Warren, the most senior of the departing staffers, reported major news stories from all over the world during his 35 years at the station.
He covered the U.S. invasion of Panama in 1989 and the destruction of the Berlin Wall the following year. He was the first California journalist in Montana after the arrest of “Unabomber” Ted Kaczynski in 1996.
In a KXTV broadcast tribute that aired this week, Warren said that “being in front of the camera was never my primary goal. I just wanted to be part of the process.”
For Warren, however, there was a bonus: He met his wife, veteran Sacramento journalist Sharon Ito, at the station, although Warren recalled that, at first, “she didn’t pay any attention to me.”
News of Warren’s retirement prompted an outpouring of congratulations and remembrances on social media.
The same was true of Marquis, who was known to many KXTV viewers as the reporter who would endure just about anything to make a live-on-the-scene report crackle with intensity.
He routinely walked among the flames at California wildfires, and when a snowstorm pounded the Sierra Nevada, Marquis typically reported the latest developments standing knee-deep in snow amid a howling wind.
Recalling his wildfire reporting exploits, Marquis noted in his on-air tribute: “You have to really understand the issue of fire, but once you do, it’s not nearly as dangerous as people think it is.”
Marquis said he loved the action, adding, “But really there’s a trust you have with people you have to honor when you tell their stories. That’s the heart of the business really.”

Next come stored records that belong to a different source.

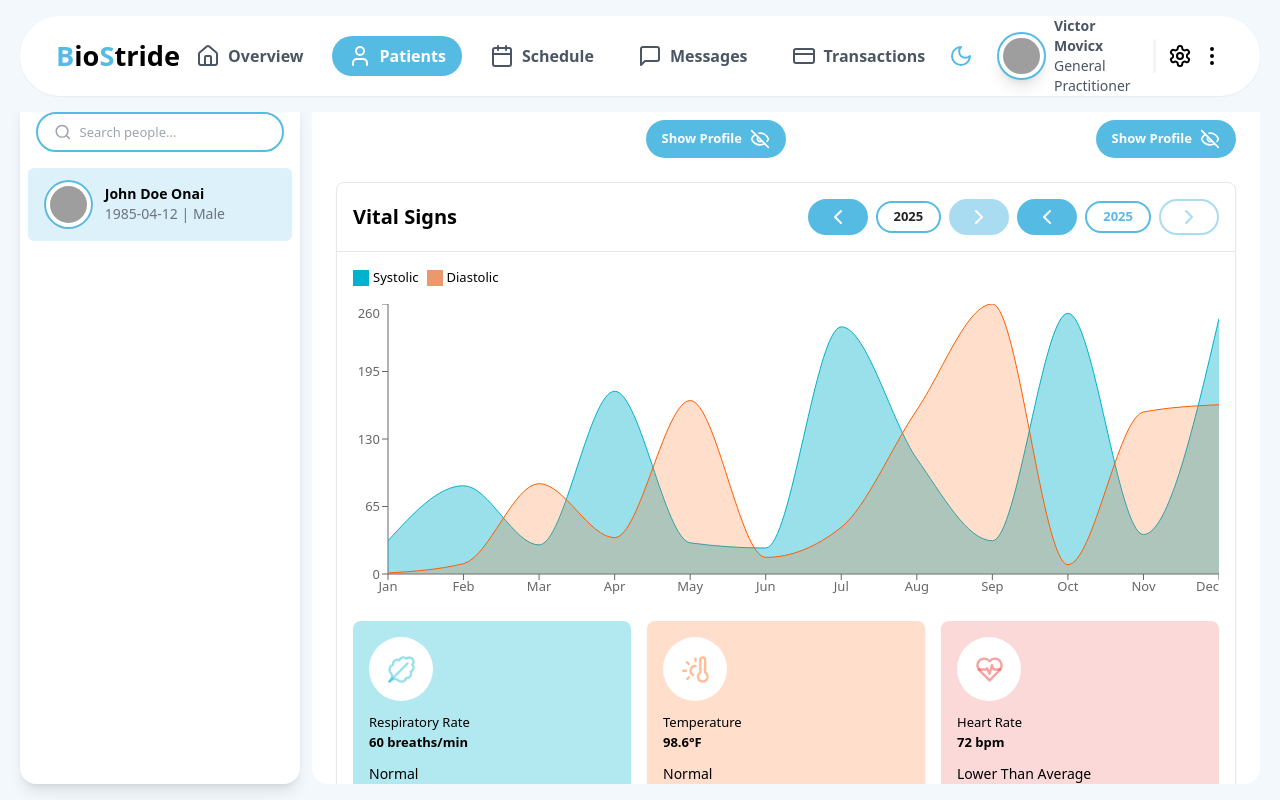
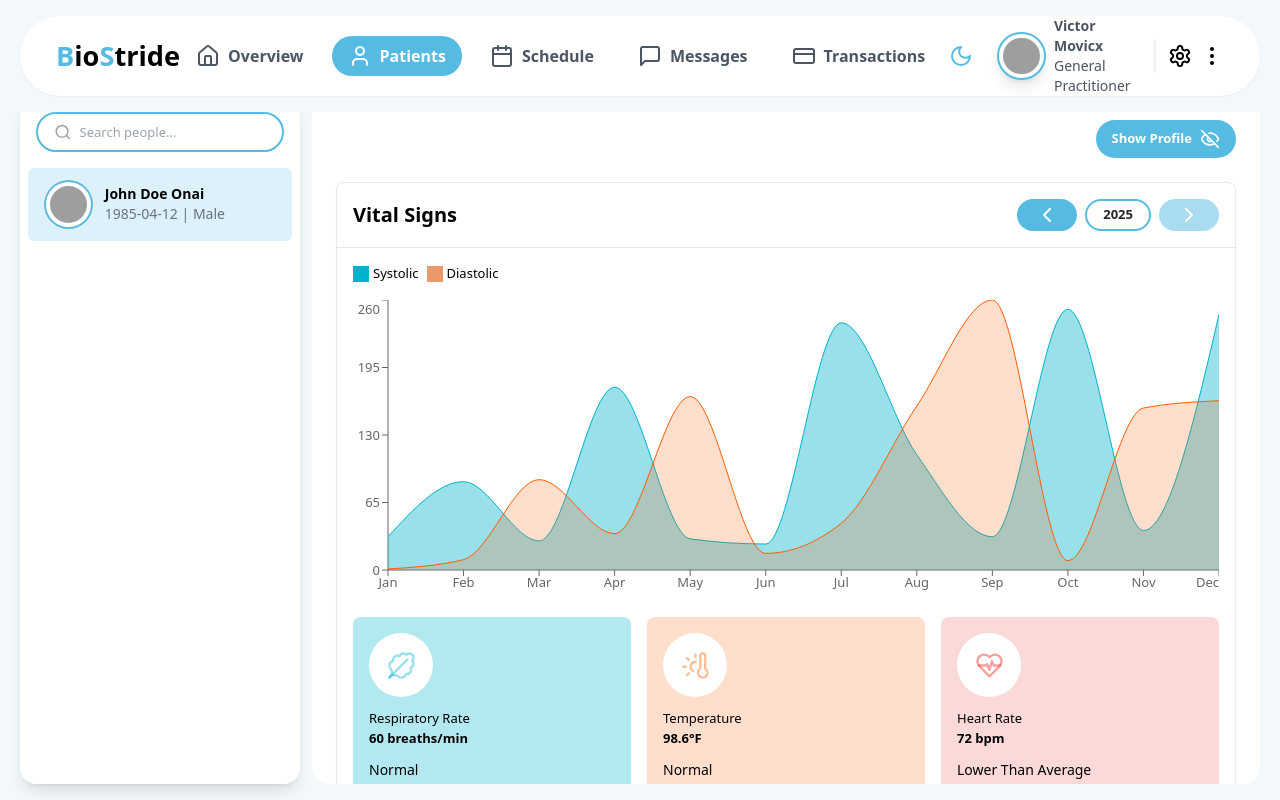
Before and after one commit to CodeWithAsterixh/BioStride, a React (Vite) app: page /patients/1 in a window 1280 px wide. Built offline with nearby package versions, Linux system fonts and the light colour scheme; grey boxes are pictures that could not be loaded.

Commit message:
Bug fixing

```diff
--- a/src/components/FilterType/FilterRange.tsx
+++ b/src/components/FilterType/FilterRange.tsx
@@ -22,17 +22,17 @@ export default function FilterRange({
       <button
         onClick={actions.prev}
         disabled={disabledPrev}
-        className="px-4 py-1 bg-[#56bbe3] border-2 border-[#56bbe3] text-white rounded-full hover:bg-[#3891b4] disabled:opacity-50 disabled:cursor-not-allowed"
+        className="px-3 md:px-4 py-[2px] bg-[#56bbe3] border-2 border-[#56bbe3] text-white rounded-full hover:bg-[#3891b4] disabled:opacity-50 disabled:cursor-not-allowed"
       >
         <ChevronLeft className="w-6 h-6" />
       </button>
-      <span className="text-md text-neutral-800 dark:text-neutral-200 text-center w-full min-[498px]:w-fit font-semibold border-2 border-[#56bbe3] px-4 py-1 rounded-full">
+      <span className="text-md text-neutral-800 dark:text-neutral-200 text-center w-full min-[498px]:w-fit font-semibold border-2 border-[#56bbe3] px-2 md:px-4 py-1 rounded-full">
         {currentValue}
       </span>
       <button
         onClick={actions.next}
         disabled={disabledNext}
-        className="px-4 py-1 bg-[#56bbe3] border-2 border-[#56bbe3] text-white rounded-full hover:bg-[#3891b4] disabled:opacity-50 disabled:cursor-not-allowed"
+        className="px-3 md:px-4 py-[2px] bg-[#56bbe3] border-2 border-[#56bbe3] text-white rounded-full hover:bg-[#3891b4] disabled:opacity-50 disabled:cursor-not-allowed"
       >
         <ChevronRight className="w-6 h-6" />
       </button>
--- a/src/components/majors/patientsComponents/DrawerPatientProfile.tsx
+++ b/src/components/majors/patientsComponents/DrawerPatientProfile.tsx
@@ -40,9 +40,17 @@ function DrawerPatientProfile() {
           </div>
         </div>
       </div>
-      <div className="flex flex-col gap-4 h-full w-full bg-white dark:bg-darkComponentsBg pt-[2rem] px-4">
-        <div className="flex flex-col items-start justify-center pt-[1.8rem] w-full">
-          <DrawerTitle className="text-2xl text-[#56bbe3] font-bold">Are you absolutely sure?</DrawerTitle>
+      <div className="flex flex-col gap-3 h-full w-full bg-white dark:bg-darkComponentsBg pt-[2rem] px-4">
+        <div className="flex items-center justify-between pt-[1.8rem] w-full rounded-lg px-2 pb-4 border-b-2 dark:border-[#56bbe3]">
+          <div className="flex flex-col items-start justify-center">
+            <DrawerTitle className="text-2xl text-[#56bbe3] font-bold">John Doe</DrawerTitle>
+            <p className=" text-gray-500 dark:text-white">gendar - Yrs 6 mos</p>
+          </div>
+          <p className="border px-4 py-2 border-[#56bbe3] text-[#56bbe3]">135646573657</p>
+        </div>
+        <div className="flex flex-col items-start justify-center pt-4 w-full">
+          <p className="text-sm text-[#56bbe3] font-semibold">Address</p>
+          <p>123 Main Street, Anytown USA</p>
         </div>
       </div>
     </div>
--- a/src/components/majors/patientsComponents/PersonDetails.tsx
+++ b/src/components/majors/patientsComponents/PersonDetails.tsx
@@ -3,7 +3,7 @@ import {
   Eye,
   EyeOff
 } from "lucide-react";
-import { ChevronLeft, ChevronRight, UserRound } from "lucide-react";
+import { UserRound } from "lucide-react";
 import BloodPressureChart from "../../../features/patientsFeatures/BloodPressureChart/BloodPressureChart";
 import DiagnosticList from "../../../features/patientsFeatures/DiagnosticList/DiagnosticList";
 import LabResults from "../../../features/patientsFeatures/LabResults/LabResults";
@@ -87,19 +87,6 @@ export default function PersonDetails({
           <ArrowLeft className="h-5 w-5" />
           People List
         </Button>
-        <Button
-          onClick={() => setShowAllInfo(!showAllInfo)}
-          className="ml-auto rounded-full py-[0.57rem]"
-        >
-          {showAllInfo ? (
-            <div className="flex items-center gap-2">
-              Hide Profile <Eye className="h-5 w-5" />
-            </div>
-          ) : (
-            <div className="flex items-center gap-2">
-              Show Profile <EyeOff className="h-5 w-5" />
-            </div>
-          )}</Button>
         <Button onClick={() => setShowAllInfo(!showAllInfo)} className="ml-auto rounded-full py-[0.57rem] hidden md:block">
           {showAllInfo ? ( <div className="flex items-center gap-2">Hide Profile <Eye className="h-5 w-5" /></div>) : ( <div className="flex items-center gap-2">Show Profile  <EyeOff className="h-5 w-5" /></div>)}
         </Button>
@@ -140,25 +127,6 @@ export default function PersonDetails({
                 disabledNext={selectedYearIndex === patientYearlyData.length - 1}
                 disabledPrev={selectedYearIndex === 0}
               />
-              <div className="flex items-center justify-center gap-2">
-                <button
-                  onClick={handlePrevYear}
-                  className="px-4 py-1 bg-[#56bbe3] border-2 border-[#56bbe3] text-white rounded-full hover:bg-[#388aaa] hover:border-opacity-25 disabled:bg-transparent disabled:text-[#56bbe3] disabled:text-opacity-50 disabled:border-2 disabled:border-[#56bbe3] disabled:border-opacity-50"
-                  disabled={selectedYearIndex === 0}
-                >
-                  <ChevronLeft className="w-6 h-6" />
-                </button>
-
-                <span className="text-md font-semibold border-2 border-[#56bbe3] px-4 py-1 rounded-full text-[#56bbe3]">{selectedYear}</span>
-
-                <button
-                  onClick={handleNextYear}
-                  className="px-4 py-1 bg-[#56bbe3] border-2 border-[#56bbe3] text-white rounded-full hover:bg-[#388aaa] hover:border-opacity-25 disabled:bg-transparent disabled:text-[#56bbe3] disabled:text-opacity-50 disabled:border-2 disabled:border-[#56bbe3] disabled:border-opacity-50"
-                  disabled={selectedYearIndex === patientYearlyData.length - 1}
-                >
-                  <ChevronRight className="w-6 h-6" />
-                </button>
-              </div>
             </div>
           </CardHeader>
           <CardContent className="space-y-4">
```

Reporter Daly and cameraman Pepper clicked as a team right away when they began covering Stockton and the surrounding area nearly a quarter-century ago.
Daly recalled in his on-air tribute: “Almost immediately when we started to repeat the same jokes from (movies) ‘Airplane’ and ‘Caddyshack,’ I knew I found the right place. We were clicking, and it doesn’t work otherwise.”
“We work well together, and we share the same philosophy of news, so you don’t have those big fights every day,” Pepper said.
This week’s emotional on-air tributes included extensive film footage of years gone by, and plentiful visual evidence of changes in clothing, hairstyles and newsroom sets. In video footage, the departing journalists recalled high points in their careers and dramatic changes in television news technology – a period that saw them go from sending videotape to the station on a bus to today reporting from a remote site on a laptop, and sending the footage through a smartphone to KXTV.
Walt Gray, a news anchor for Channel 10, said, “It’s sad for us to see them go, but we’re happy to see that they’re happy, and we wish them well.”
The video tributes to the departing journalists that aired on Channel 10 this week can be seen online at abc10.com.